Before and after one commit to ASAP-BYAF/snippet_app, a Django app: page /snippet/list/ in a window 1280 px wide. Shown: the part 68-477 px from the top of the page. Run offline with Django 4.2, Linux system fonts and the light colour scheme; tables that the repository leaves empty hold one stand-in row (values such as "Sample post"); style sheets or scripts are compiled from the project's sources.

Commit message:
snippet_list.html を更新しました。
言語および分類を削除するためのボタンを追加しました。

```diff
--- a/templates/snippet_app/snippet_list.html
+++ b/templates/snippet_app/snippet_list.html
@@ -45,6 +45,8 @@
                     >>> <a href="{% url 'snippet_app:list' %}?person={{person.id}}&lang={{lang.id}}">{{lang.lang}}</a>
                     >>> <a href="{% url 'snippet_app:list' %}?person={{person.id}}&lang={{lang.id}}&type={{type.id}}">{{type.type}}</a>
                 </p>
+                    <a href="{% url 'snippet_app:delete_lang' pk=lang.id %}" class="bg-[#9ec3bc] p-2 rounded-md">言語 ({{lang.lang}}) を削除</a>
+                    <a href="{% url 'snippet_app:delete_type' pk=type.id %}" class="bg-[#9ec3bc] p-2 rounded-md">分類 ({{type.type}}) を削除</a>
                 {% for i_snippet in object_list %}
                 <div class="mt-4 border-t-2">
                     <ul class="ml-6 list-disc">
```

********************

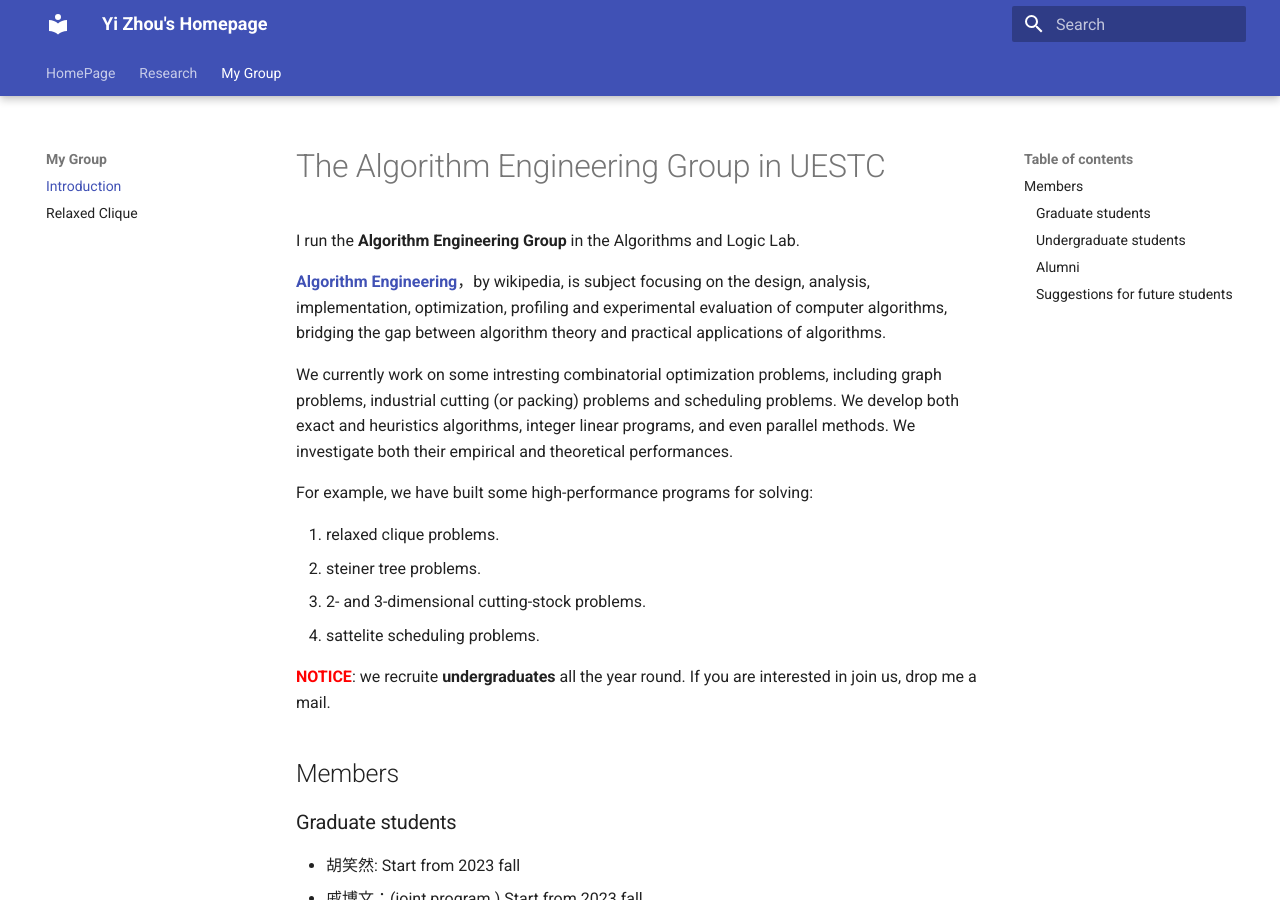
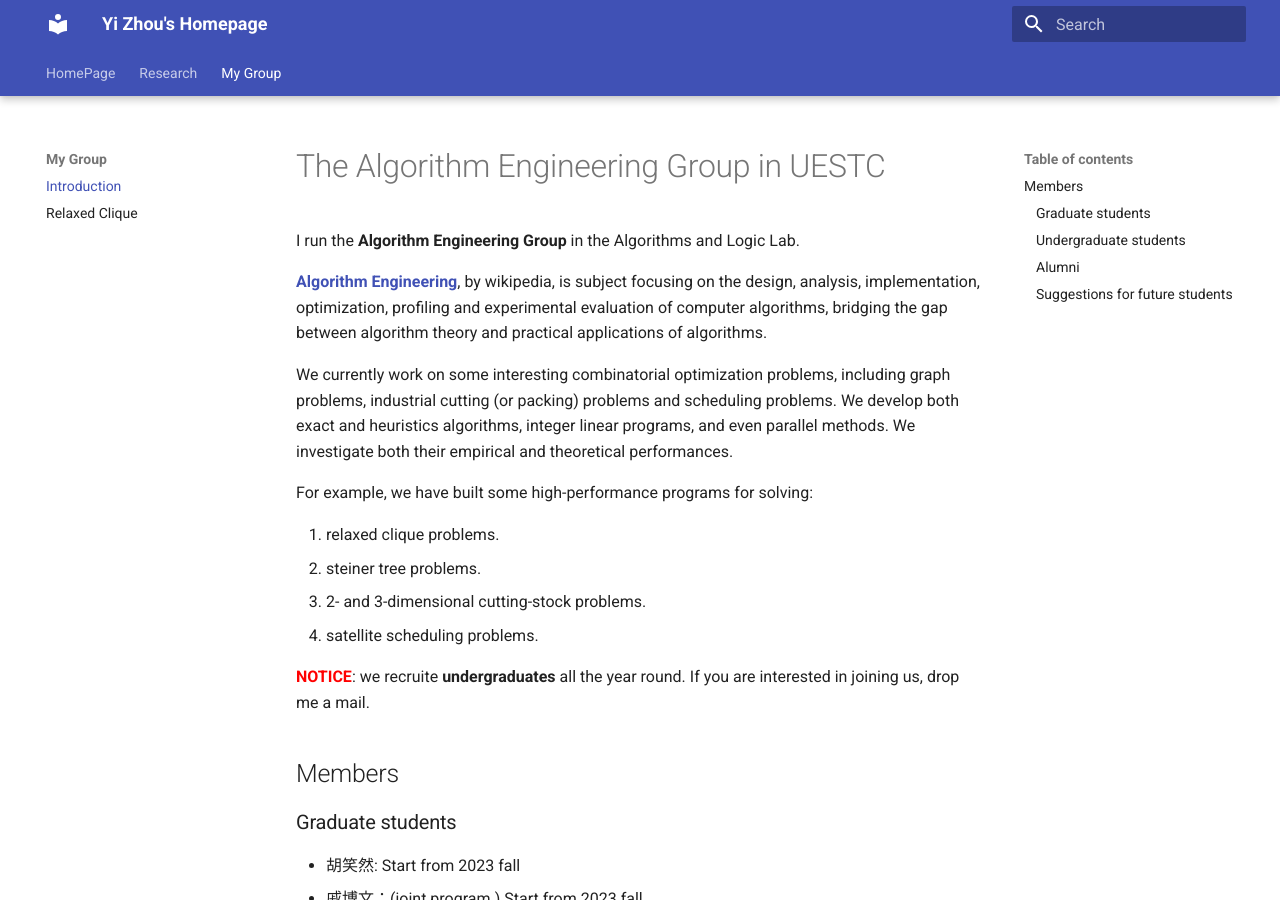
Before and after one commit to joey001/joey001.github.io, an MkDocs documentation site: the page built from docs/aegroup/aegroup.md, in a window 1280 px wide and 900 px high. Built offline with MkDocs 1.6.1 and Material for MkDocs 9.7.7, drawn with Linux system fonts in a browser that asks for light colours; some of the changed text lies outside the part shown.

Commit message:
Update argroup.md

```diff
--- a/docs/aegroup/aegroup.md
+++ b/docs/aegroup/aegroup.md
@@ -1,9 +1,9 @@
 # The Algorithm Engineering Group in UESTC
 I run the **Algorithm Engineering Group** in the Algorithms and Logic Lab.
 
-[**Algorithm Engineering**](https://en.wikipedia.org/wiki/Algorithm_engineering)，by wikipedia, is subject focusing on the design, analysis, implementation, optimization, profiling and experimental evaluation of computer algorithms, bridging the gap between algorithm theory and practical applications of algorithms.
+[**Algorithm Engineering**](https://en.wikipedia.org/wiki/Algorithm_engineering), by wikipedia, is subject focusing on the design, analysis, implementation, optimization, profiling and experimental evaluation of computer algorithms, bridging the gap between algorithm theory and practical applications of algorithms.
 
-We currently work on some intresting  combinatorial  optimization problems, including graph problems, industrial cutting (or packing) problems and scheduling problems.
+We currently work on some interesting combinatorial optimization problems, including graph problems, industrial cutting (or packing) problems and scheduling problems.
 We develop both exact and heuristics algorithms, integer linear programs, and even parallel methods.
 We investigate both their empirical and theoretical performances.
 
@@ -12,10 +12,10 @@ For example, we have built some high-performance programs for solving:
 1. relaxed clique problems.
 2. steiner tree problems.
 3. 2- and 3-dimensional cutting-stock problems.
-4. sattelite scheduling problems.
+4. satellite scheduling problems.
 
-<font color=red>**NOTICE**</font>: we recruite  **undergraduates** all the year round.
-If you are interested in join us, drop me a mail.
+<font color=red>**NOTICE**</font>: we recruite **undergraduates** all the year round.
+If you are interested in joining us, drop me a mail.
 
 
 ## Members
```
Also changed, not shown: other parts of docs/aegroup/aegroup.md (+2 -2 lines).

********************

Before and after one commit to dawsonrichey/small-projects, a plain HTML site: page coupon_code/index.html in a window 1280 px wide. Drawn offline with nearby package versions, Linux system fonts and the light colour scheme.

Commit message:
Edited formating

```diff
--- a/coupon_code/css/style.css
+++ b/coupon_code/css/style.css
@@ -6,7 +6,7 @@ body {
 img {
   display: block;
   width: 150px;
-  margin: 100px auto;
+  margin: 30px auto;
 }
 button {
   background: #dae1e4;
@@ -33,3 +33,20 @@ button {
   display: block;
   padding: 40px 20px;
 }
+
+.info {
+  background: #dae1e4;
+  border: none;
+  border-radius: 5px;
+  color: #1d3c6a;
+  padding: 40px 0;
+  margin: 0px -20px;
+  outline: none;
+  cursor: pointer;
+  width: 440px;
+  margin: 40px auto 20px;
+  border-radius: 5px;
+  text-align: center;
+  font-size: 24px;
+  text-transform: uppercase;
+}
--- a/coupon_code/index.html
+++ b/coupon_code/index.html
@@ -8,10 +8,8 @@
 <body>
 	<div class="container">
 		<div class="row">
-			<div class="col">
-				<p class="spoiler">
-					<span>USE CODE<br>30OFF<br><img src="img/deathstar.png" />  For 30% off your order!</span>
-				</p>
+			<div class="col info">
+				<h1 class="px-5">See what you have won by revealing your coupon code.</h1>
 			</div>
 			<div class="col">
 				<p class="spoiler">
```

********************

> Task to complete: Find the lines in the entries above where "html" occurs, and copy each of them.

> Your solution:
snippet_list.html を更新しました。
--- a/templates/snippet_app/snippet_list.html
+++ b/templates/snippet_app/snippet_list.html
Before and after one commit to dawsonrichey/small-projects, a plain HTML site: page coupon_code/index.html in a window 1280 px wide. Drawn offline with nearby package versions, Linux system fonts and the light colour scheme.
--- a/coupon_code/index.html
+++ b/coupon_code/index.html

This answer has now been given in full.